A basement bar which has been closed for almost 20 years will pull its first pint in decades tonight.
The Vestry in Fawcett Street has been derelict since the early 2000s when it was a popular feature on Sunderland city centre’s pub circuit.
It will reopen tonight as The Albert after new owner Graeme Tuckwell invested tens of thousands of pounds in giving it a whole new identity.
He had hoped to retain some of the pub’s old features, including the original bar, but years of neglect and rot had taken their toll.
Graeme said: “I fell in love with the place as soon as I saw it. I really liked the old bar and wanted to keep it, but it had been damp and once we peeled back the layers a lot of it was rotten, so a lot of the features were not salvageable.
“We have managed to save the beams though which I think adds to the atmosphere. I like that there’s no natural light as it gives it a snug feel. We want this to be a place where you can come in with your friends and talk to each other without the music being too loud. We’ll be open from 11am each day so people can come in for working lunches, as we have USB ports with all the plugs, or just come in before a meal for a drink.”
Graeme says so far people have welcomed new life being breathed into the old pub.
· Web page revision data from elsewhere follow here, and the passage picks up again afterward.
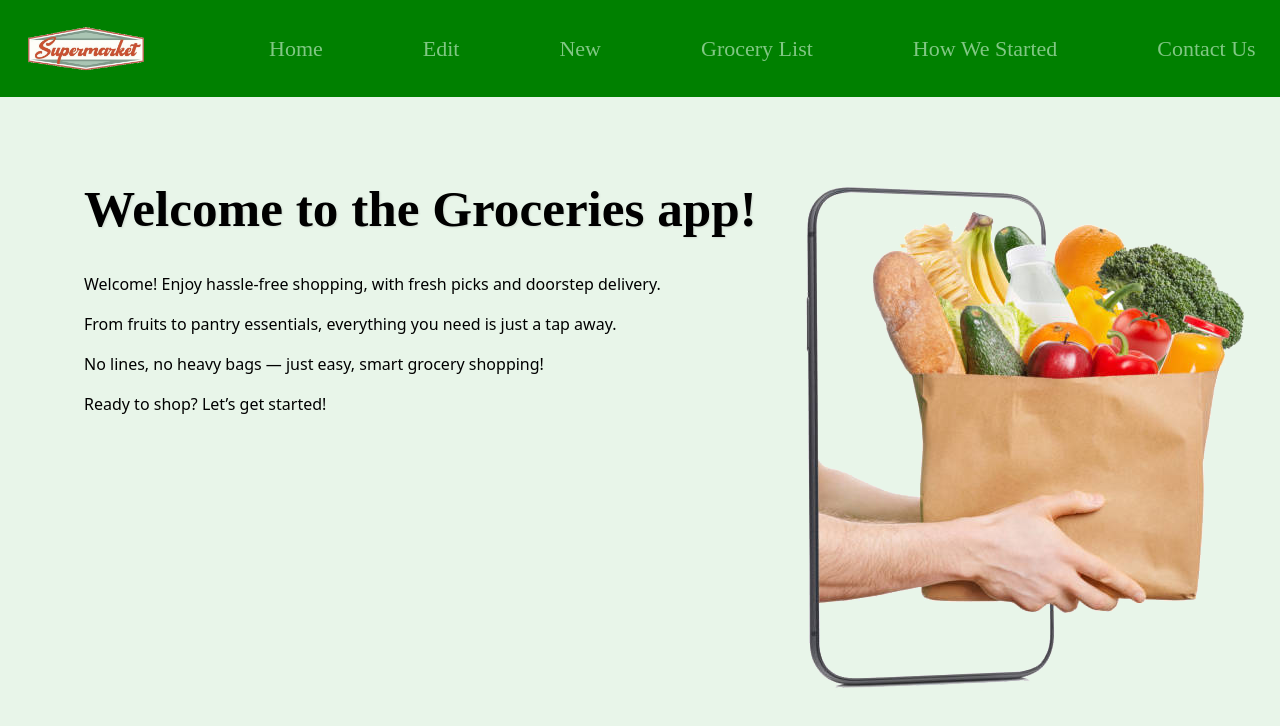
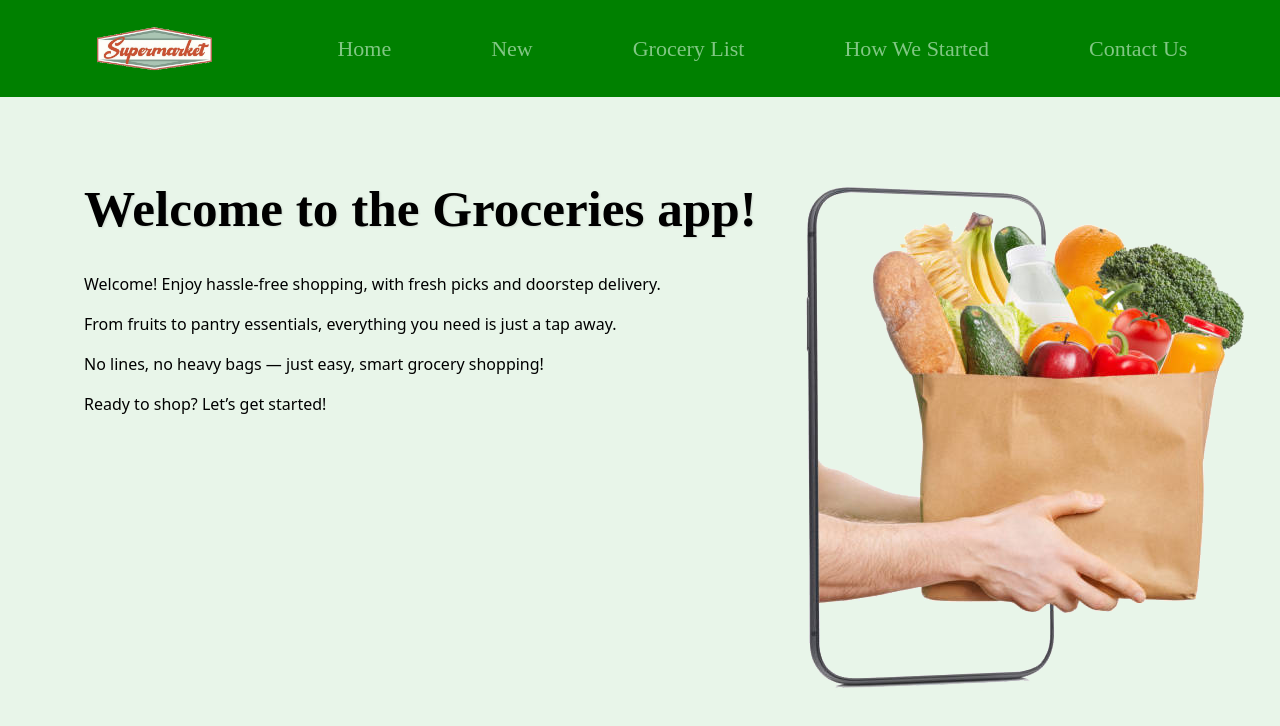
Before and after one commit to yonasfm/project-three-collaboration, a React app: page / in a window 1280 px wide. Shown: the top 726 px of the page. Built offline with nearby package versions, Linux system fonts and the light colour scheme; the HTML template or start-up script is replaced by a standard one.

Commit message:
delited edit

```diff
--- a/src/components/navbar/Navbar.jsx
+++ b/src/components/navbar/Navbar.jsx
@@ -15,8 +15,7 @@ const Navbar = () => {
           marginRight: '20px'
         }}
       />
-      <Link to="/">Home</Link>
-      <Link to="/groceries/123/edit">Edit</Link> {/* Replace 123 with actual ID */}
+      <Link to="/">Home</Link>{/* Replace 123 with actual ID */}
       <Link to="/groceries/new">New</Link>
       <Link to="/groceries">Grocery List</Link>
       <Link to="/how-we-started">How We Started</Link>
```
“We’ve had so much response from people walking past,” he said. “A lot of people remember it as The Vestry and as 5th Avenue, everyone seems to have different memories of nights out here.”
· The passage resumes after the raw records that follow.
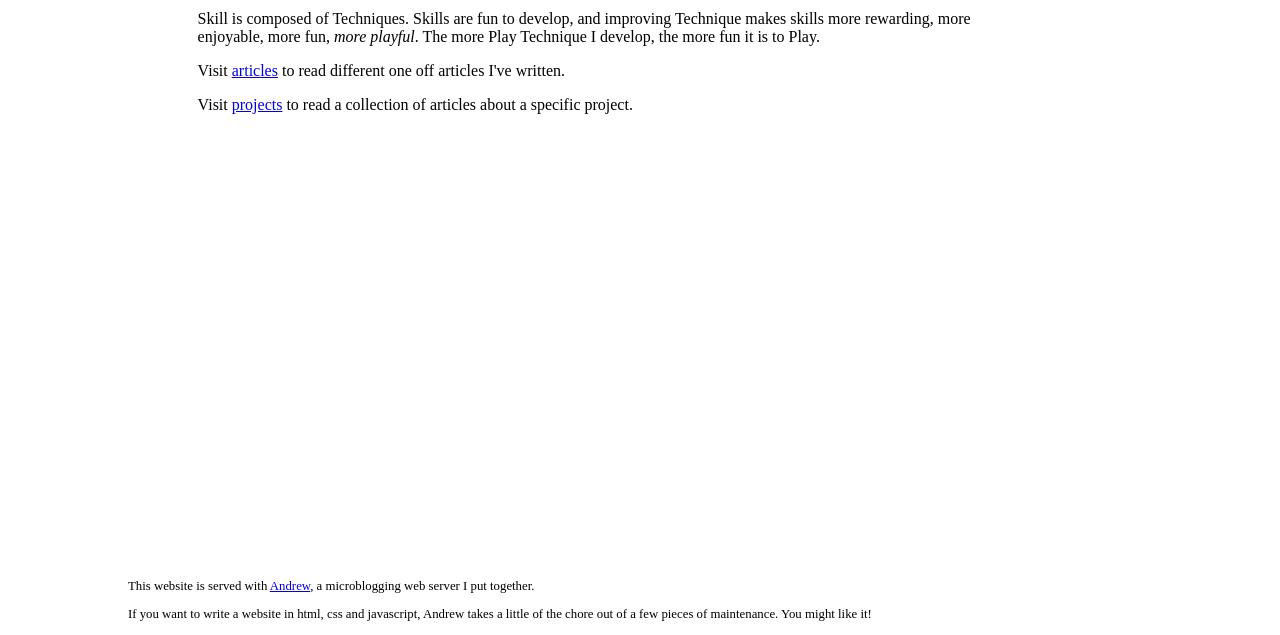
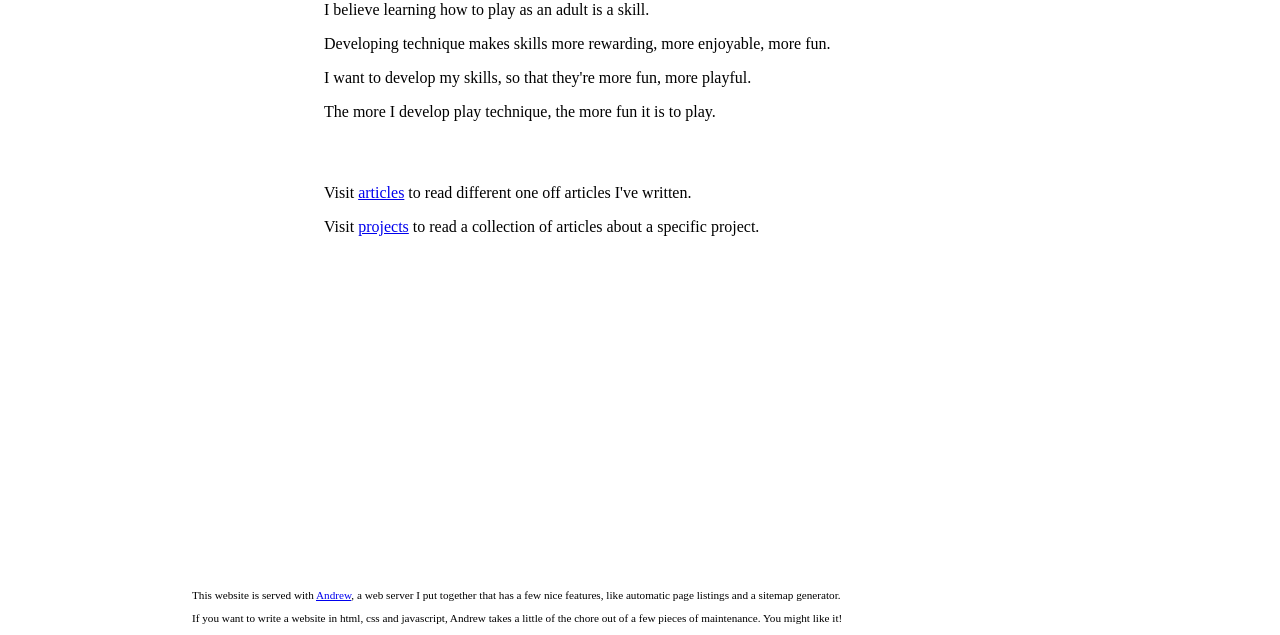
Before and after one commit to PlayTechnique/website, a plain HTML site: page website/index.html in a window 1280 px wide. Shown: the part 165-800 px from the top of the page. Drawn offline with nearby package versions, Linux system fonts and the light colour scheme.

Commit message:
Updates front page content and styles

```diff
--- a/website/index.html
+++ b/website/index.html
@@ -4,6 +4,18 @@
     <script type="text/javascript" src="/main.js"></script>
 
     <style>
+        .whoarewe {
+            /* background: linear-gradient(#ffffff, #cad4f4, #ffffff); */
+
+            border-radius: 0vh 0vh 40vh 40vh;
+        }
+
+        .whoarewe-inner {
+            margin-right: 25%;
+            margin-left: 25%;
+            margin-bottom: 5%;
+        }
+
         .playtechnique {
             font-family: Arial, sans-serif;
             font-size: 24px;
@@ -11,13 +23,24 @@
         }
 
         .playtechnique .big-bold {
-            font-size: 32px;
+            font-size: 24px;
             font-weight: bold;
+        }
+
+        #links {
+            margin-right: 25%;
+            margin-left: 25%;
+        }
+
+        footer {
+            font-size: 0.9em;
         }
     </style>
 </head>
 
 <body>
+    <link rel="stylesheet" href="/styles.css">
+
     <div class="container">
 
         <nav class="navigation">
@@ -27,31 +50,39 @@
             <a href="/social/index.html" class="link">social links</a>
         </nav>
 
-        <link rel="stylesheet" href="/styles.css">
-        <div id="header"></div>
 
-        <main>
-        <header class="playtechnique">
-            <span class="big-bold">P</span>lay<span class="big-bold">T</span>echnique
-        </header>
-        <div id="mission"><p>
-            Skill is composed of Techniques. Skills are fun to develop, and improving Technique makes skills more rewarding,
-            more enjoyable, more fun, <i>more playful</i>. The more Play Technique I develop, the more fun it is to Play.
-        </p>
+        <div class="whoarewe">
+            <div class="whoarewe-inner">
+                <header class="playtechnique">
+                    <span class="big-bold">play</span>technique
+                </header>
+                <div id="thesis">
+                    <p>I believe learning how to play as an adult is a skill.</p>
+                    <p>Developing technique makes skills more rewarding, more enjoyable, more fun.</p>
+                    <p>I want to develop my skills, so that they're more fun, more playful.</p>
+                    <p>The more I develop play technique, the more fun it is to play.</p>
+                </div>
+            </div>
         </div>
 
-        <p>
-            Visit <a href="/articles/index.html">articles</a> to read different one off articles I've written.
-        </p>
+        <div id="header"></div>
+        <div id="links">
 
-        <p>
-            Visit <a href="/projects/index.html">projects</a> to read a collection of articles about a specific project.
-        </p>
-    </main>
+            <p>
+                Visit <a href="/articles/index.html">articles</a> to read different one off articles I've written.
+            </p>
 
-</div>
+            <p>
+                Visit <a href="/projects/index.html">projects</a> to read a collection of articles about a specific
+                project.
+            </p>
+        </div>
+
+    </div>
 </body>
 <footer>
-    <p>This website is served with <a href="https://github.com/playtechnique/andrew">Andrew</a>, a microblogging web server I put together.</p>
-    <p>If you want to write a website in html, css and javascript, Andrew takes a little of the chore out of a few pieces of maintenance. You might like it!</p>
+    <p>This website is served with <a href="https://github.com/playtechnique/andrew">Andrew</a>, a web
+        server I put together that has a few nice features, like automatic page listings and a sitemap generator.</p>
+    <p>If you want to write a website in html, css and javascript, Andrew takes a little of the chore out of a few
+        pieces of maintenance. You might like it!</p>
 </footer>
--- a/website/styles.css
+++ b/website/styles.css
@@ -46,8 +46,8 @@ article {
 }
 
 footer {
-    margin-right: 10%;
-    margin-left: 10%;
+    margin-right: 15%;
+    margin-left: 15%;
 
     position: fixed;
     bottom: 0;
@@ -56,5 +56,5 @@ footer {
     left: 0;
     right: 0;
 
-    font-size: 0.8em
+    font-size: 0.7em
   }
```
Speaking about the new name, he said: “I toyed with the idea of keeping it as The Vestry but it didn’t seem to fit. I chose The Albert because of my grandads who were called Albert and Robert.”
Drinks-wise, the pub has the standard range of beers and spirits, as well as Brooklyn and Cruzcampo on draught.
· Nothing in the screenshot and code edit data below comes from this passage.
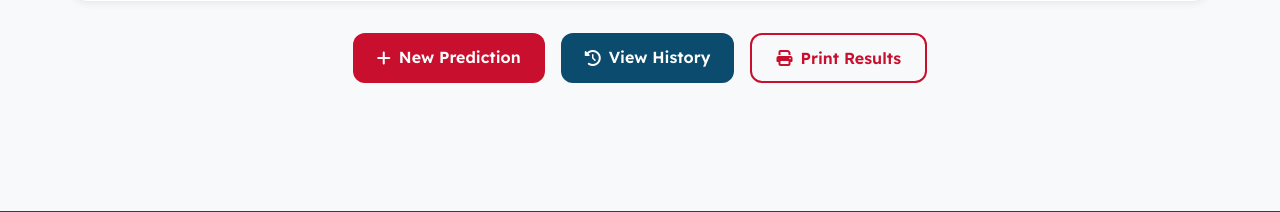
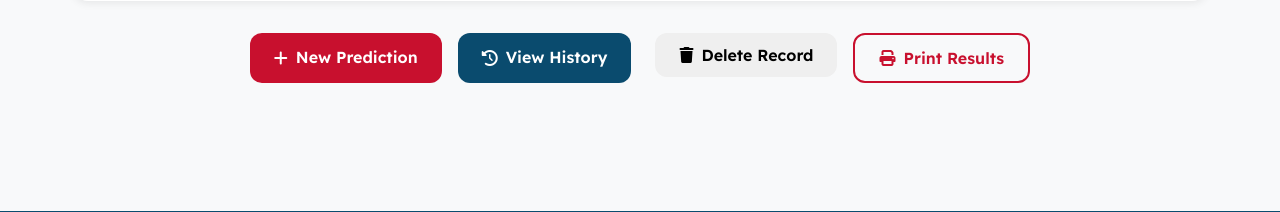
Before and after one commit to Abdul-Salam15/heart_disease_project, a Django app: page /results/1/ in a window 1280 px wide. Shown: the part 2268-2480 px from the top of the page. Run offline with Django 4.2, Linux system fonts and the light colour scheme; tables that the repository leaves empty hold one stand-in row (values such as "Sample post").

Commit message:
Cache evaluation artifacts; add delete-prediction feature; UI fixes

```diff
--- a/heart_disease_app/templates/blockchain.html
+++ b/heart_disease_app/templates/blockchain.html
@@ -38,9 +38,9 @@
         {% for block in blocks %}
         <div class="block-card collapsed {% if forloop.first %}genesis-block{% endif %}">
             <div class="block-header">
-                <div class="block-number">
+                <div class="block-number" title="DB block_index: {{ block.block_index }}">
                     <i class="fas fa-cube"></i>
-                    Block #{{ block.block_index }}
+                    Block #{{ forloop.counter }}
                 </div>
                 <div class="block-date">
                     {{ block.created_at|date:"M d, Y H:i:s" }}
--- a/heart_disease_app/templates/results.html
+++ b/heart_disease_app/templates/results.html
@@ -242,6 +242,12 @@
         <a href="{% url 'history' %}" class="btn btn-secondary">
             <i class="fas fa-history"></i> View History
         </a>
+        <form action="{% url 'delete_prediction' prediction.id %}" method="post" style="display:inline-block; margin-left:8px;" onsubmit="return confirm('Delete prediction #{{ prediction.id }}? This action cannot be undone.')">
+            {% csrf_token %}
+            <button type="submit" class="btn btn-danger">
+                <i class="fas fa-trash"></i> Delete Record
+            </button>
+        </form>
         <button onclick="window.print()" class="btn btn-outline">
             <i class="fas fa-print"></i> Print Results
         </button>
--- a/heart_disease_app/urls.py
+++ b/heart_disease_app/urls.py
@@ -7,4 +7,5 @@ urlpatterns = [
     path('results/<int:prediction_id>/', views.results_view, name='results'),
     path('blockchain/', views.blockchain_view, name='blockchain'),
     path('history/', views.history_view, name='history'),
+    path('prediction/<int:prediction_id>/delete/', views.delete_prediction, name='delete_prediction'),
 ]
--- a/heart_disease_app/views.py
+++ b/heart_disease_app/views.py
@@ -166,3 +166,20 @@ def history_view(request):
         'low_risk_count': low_count,
     }
     return render(request, 'history.html', context)
+
+
+def delete_prediction(request, prediction_id):
+    """Delete a Prediction and its related BlockchainRecord (cascade)"""
+    from django.shortcuts import get_object_or_404
+    if request.method != 'POST':
+        messages.error(request, 'Invalid request method for deletion')
+        return redirect('history')
+
+    prediction = get_object_or_404(Prediction, id=prediction_id)
+    try:
+        prediction.delete()
+        messages.success(request, f'Prediction #{prediction_id} deleted')
+    except Exception as e:
+        messages.error(request, f'Error deleting prediction: {e}')
+
+    return redirect('history')
--- a/heart_disease_project/settings.py
+++ b/heart_disease_project/settings.py
@@ -14,7 +14,11 @@ SECRET_KEY = os.environ.get('SECRET_KEY', 'django-insecure-heart-disease-predict
 DEBUG = os.environ.get('DEBUG', 'False') == 'True'
 
 # ALLOWED_HOSTS should be set in the environment as a comma-separated list
-allowed = os.environ.get('ALLOWED_HOSTS', 'cardiocare.pythonanywhere.com')
+# Default includes the production example plus localhost entries to make
+# local development (`runserver`) work without extra env vars.
+allowed = os.environ.get(
+    'ALLOWED_HOSTS', 'cardiocare.pythonanywhere.com,127.0.0.1,localhost'
+)
 ALLOWED_HOSTS = [h.strip() for h in allowed.split(',') if h.strip()]
 
 INSTALLED_APPS = [
```
Also changed, not shown: heart_disease_app/templates/history.html (+7 -1 lines).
There are also plans to install a kitchen and start serving food in the coming months, as well as hosting performance nights.
Graeme said: “There’s a lot happening in the city centre and it’s important to give people a variety of pubs.”
The Albert pub is situated downstairs in The Vestry buildings, the upstairs of which houses Victorian Eve’s tearooms.